* TRY IT *
The answer is the data below, repeated exactly, with no pictures included.

++++++++++

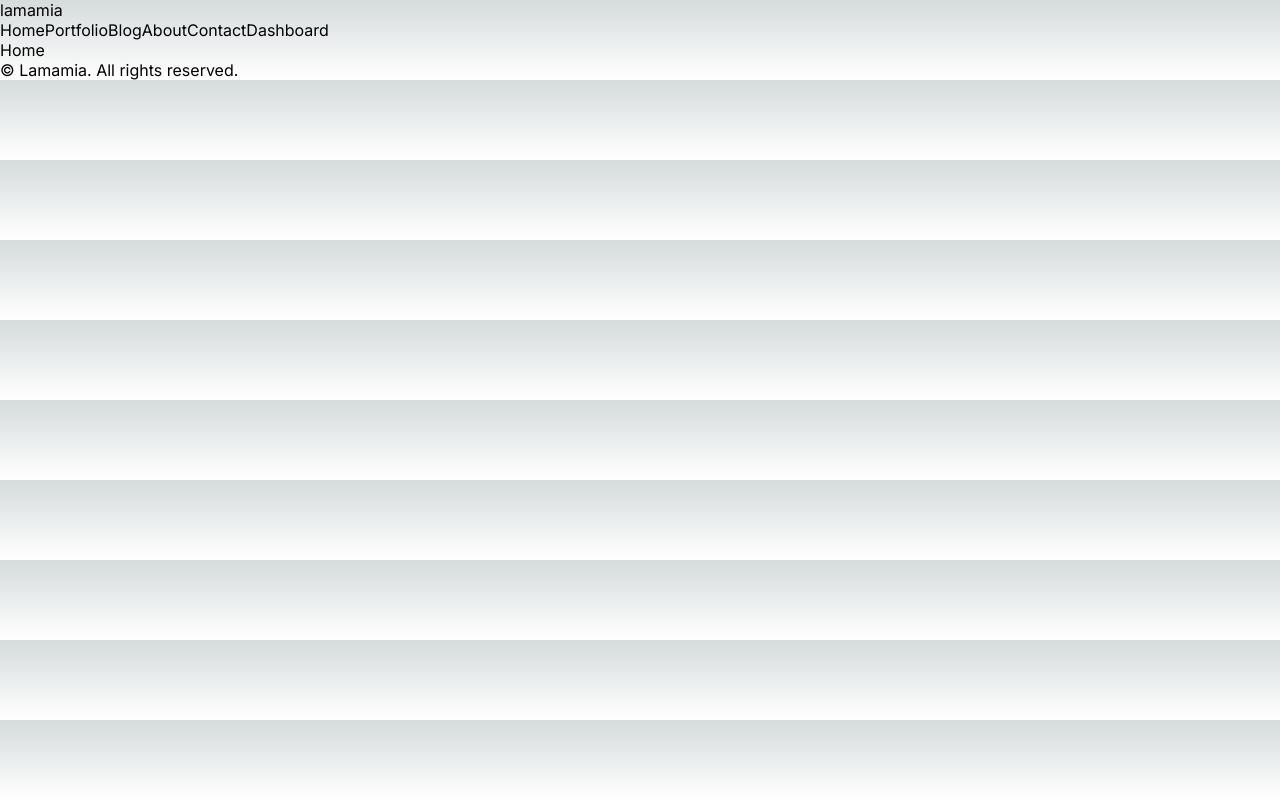
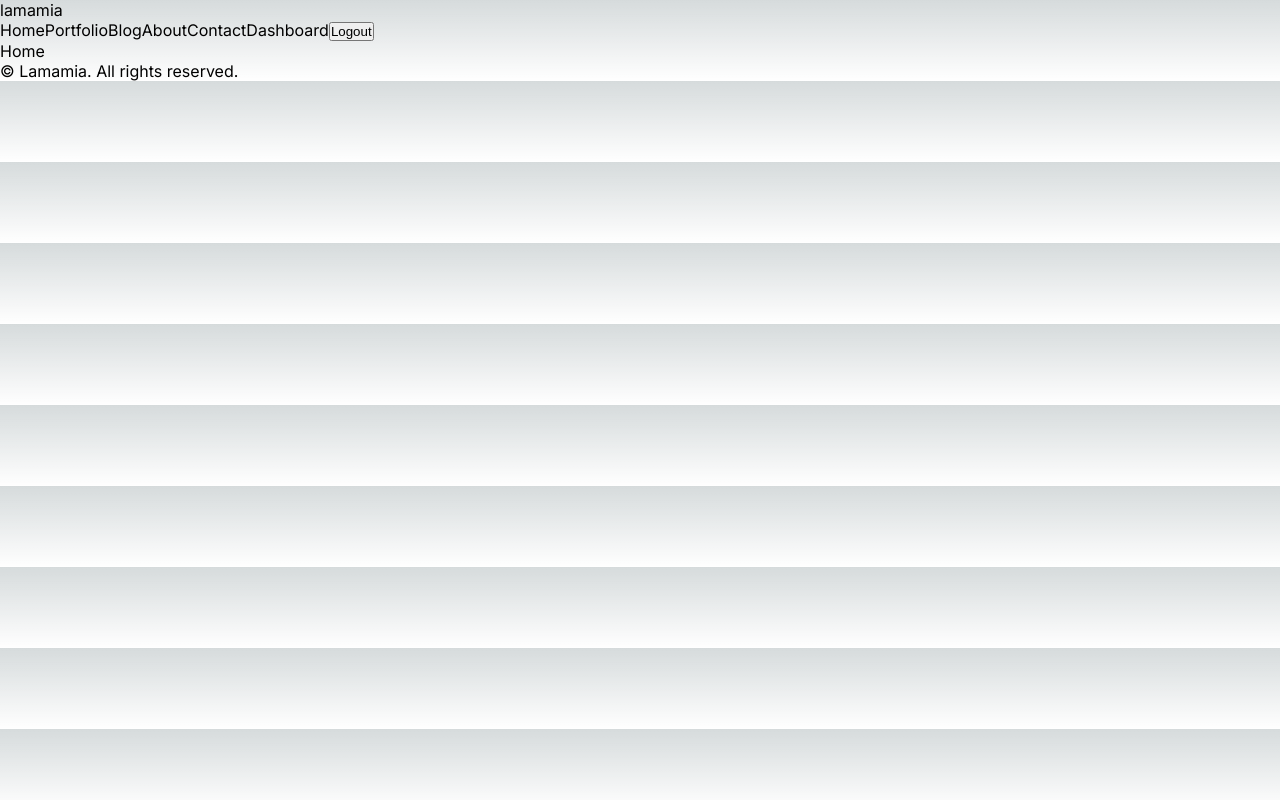
Before and after one commit to TsaiTsaiChieh/nextjs-practice, a Next.js app: page / in a window 1280 px wide. Built offline with nearby package versions, Linux system fonts and the light colour scheme.

Commit message:
:tada: server side & client side

```diff
--- a/src/components/navbar/Navbar.jsx
+++ b/src/components/navbar/Navbar.jsx
@@ -1,3 +1,4 @@
+"use client"
 import Link from 'next/link'
 import React from 'react'
 
@@ -18,6 +19,9 @@ const Navbar = () => {
       {links.map((link) => (
         <Link key={link.id} href={link.url}>{link.title}</Link>
       ))}
+      <button onClick={()=> {
+        console.log('Logout')
+      }}>Logout</button>
       </div>
     </div>
   )
```
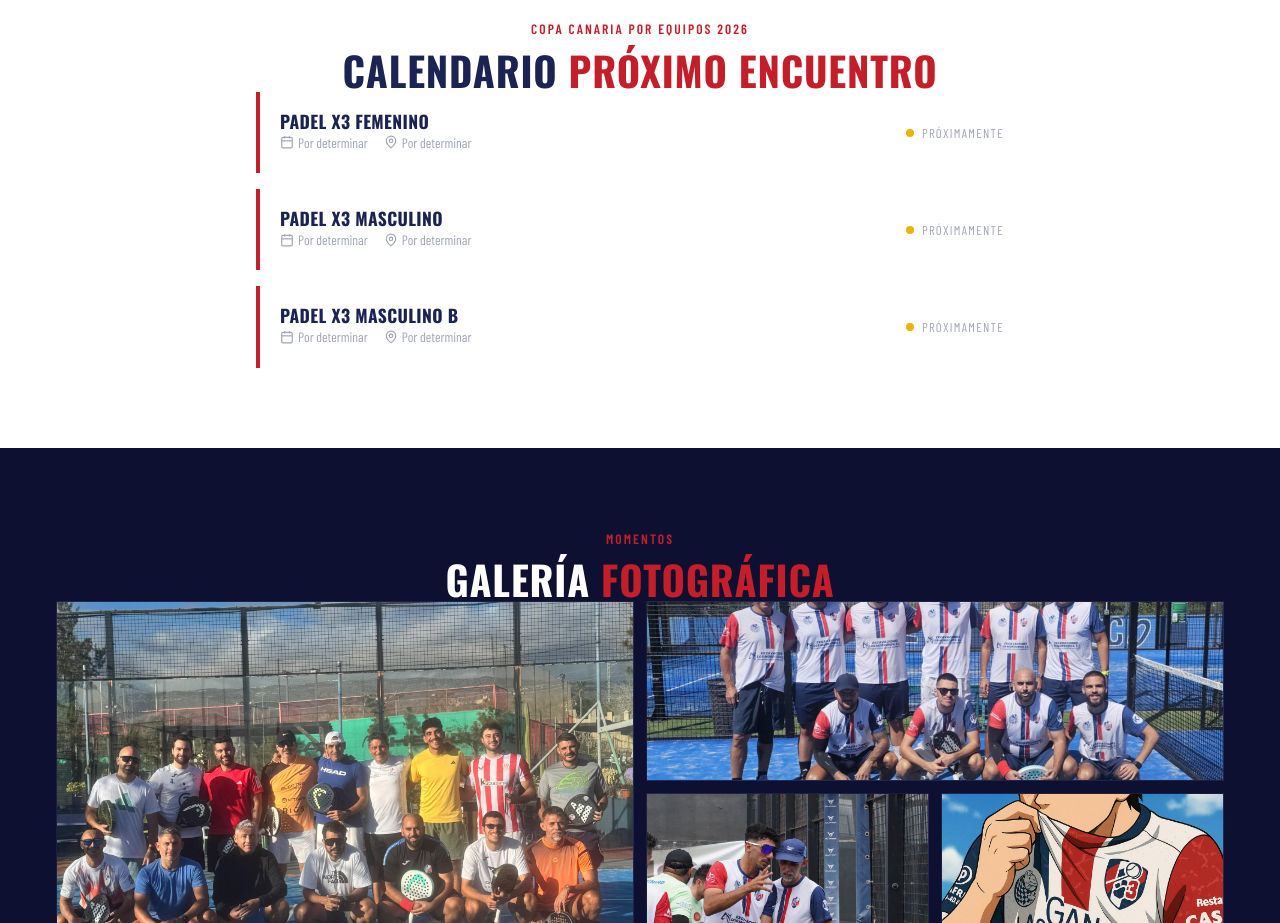
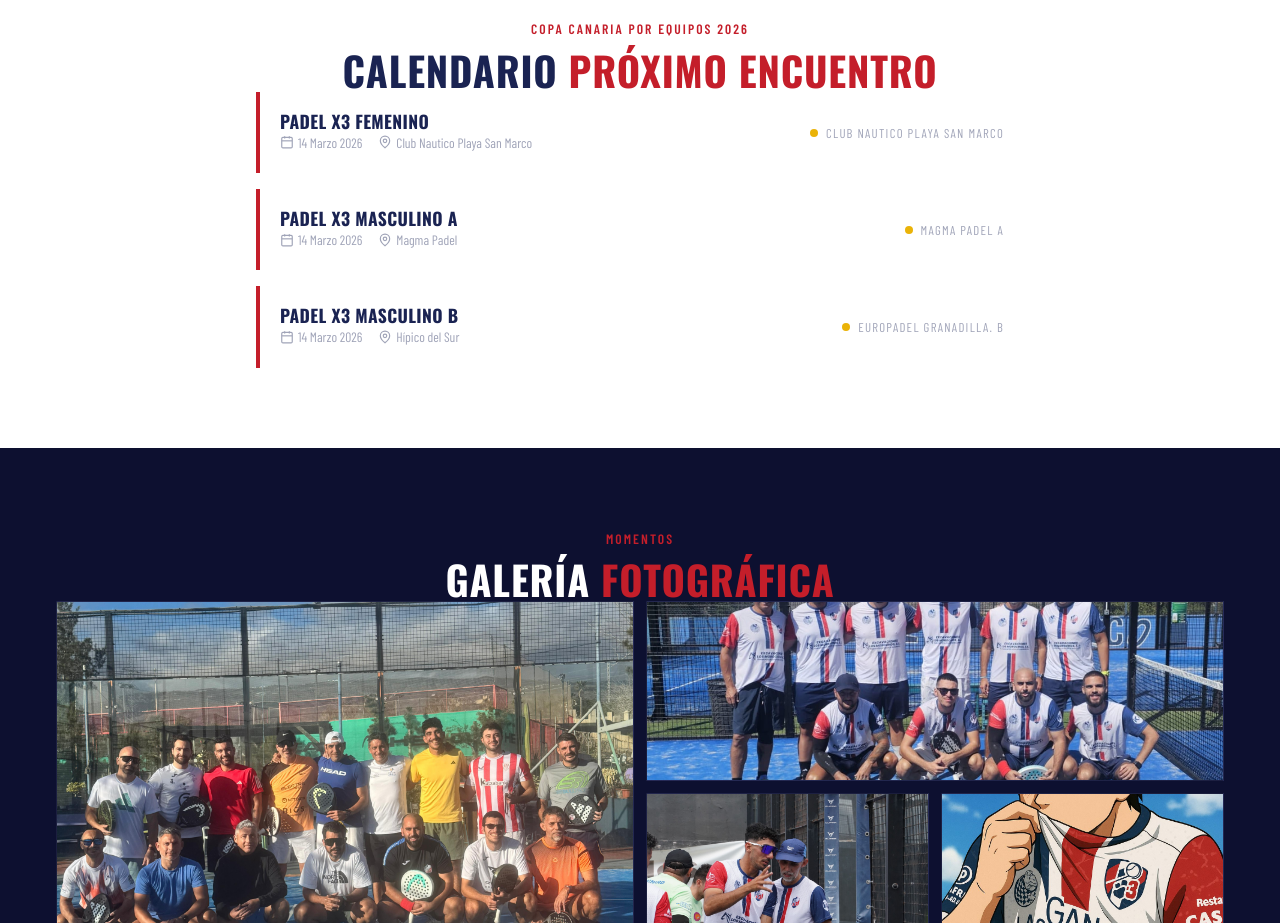
Before and after one commit to atoleon/x3-padel, a Next.js app: page / in a window 1280 px wide. Shown: the part 1480-2403 px from the top of the page. Built offline with nearby package versions, Linux system fonts and the light colour scheme.

Commit message:
updated next match into home view

```diff
--- a/src/components/Tournaments.tsx
+++ b/src/components/Tournaments.tsx
@@ -1,23 +1,23 @@
 const tournaments = [
   {
     name: "Padel x3 Femenino",
-    date: "Por determinar",
-    location: "Por determinar",
-    status: "Próximamente",
+    date: "14 Marzo 2026",
+    location: "Club Nautico Playa San Marco",
+    status: "Club Nautico Playa San Marco",
     color: "yellow",
   },
   {
-    name: "Padel x3 Masculino",
-    date: "Por determinar",
-    location: "Por determinar",
-    status: "Próximamente",
+    name: "Padel x3 Masculino A",
+    date: "14 Marzo 2026",
+    location: "Magma Padel",
+    status: "Magma Padel A",
     color: "yellow",
   },
   {
     name: "Padel x3 Masculino B",
-    date: "Por determinar",
-    location: "Por determinar",
-    status: "Próximamente",
+    date: "14 Marzo 2026",
+    location: "Hípico del Sur",
+    status: "Europadel Granadilla. B",
     color: "yellow",
   },
   // {
```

++++++++++

* YOUR RESPONSE *
Before and after one commit to TsaiTsaiChieh/nextjs-practice, a Next.js app: page / in a window 1280 px wide. Built offline with nearby package versions, Linux system fonts and the light colour scheme.

Commit message:
:tada: server side & client side

```diff
--- a/src/components/navbar/Navbar.jsx
+++ b/src/components/navbar/Navbar.jsx
@@ -1,3 +1,4 @@
+"use client"
 import Link from 'next/link'
 import React from 'react'
 
@@ -18,6 +19,9 @@ const Navbar = () => {
       {links.map((link) => (
         <Link key={link.id} href={link.url}>{link.title}</Link>
       ))}
+      <button onClick={()=> {
+        console.log('Logout')
+      }}>Logout</button>
       </div>
     </div>
   )
```
Before and after one commit to atoleon/x3-padel, a Next.js app: page / in a window 1280 px wide. Shown: the part 1480-2403 px from the top of the page. Built offline with nearby package versions, Linux system fonts and the light colour scheme.

Commit message:
updated next match into home view

```diff
--- a/src/components/Tournaments.tsx
+++ b/src/components/Tournaments.tsx
@@ -1,23 +1,23 @@
 const tournaments = [
   {
     name: "Padel x3 Femenino",
-    date: "Por determinar",
-    location: "Por determinar",
-    status: "Próximamente",
+    date: "14 Marzo 2026",
+    location: "Club Nautico Playa San Marco",
+    status: "Club Nautico Playa San Marco",
     color: "yellow",
   },
   {
-    name: "Padel x3 Masculino",
-    date: "Por determinar",
-    location: "Por determinar",
-    status: "Próximamente",
+    name: "Padel x3 Masculino A",
+    date: "14 Marzo 2026",
+    location: "Magma Padel",
+    status: "Magma Padel A",
     color: "yellow",
   },
   {
     name: "Padel x3 Masculino B",
-    date: "Por determinar",
-    location: "Por determinar",
-    status: "Próximamente",
+    date: "14 Marzo 2026",
+    location: "Hípico del Sur",
+    status: "Europadel Granadilla. B",
     color: "yellow",
   },
   // {
```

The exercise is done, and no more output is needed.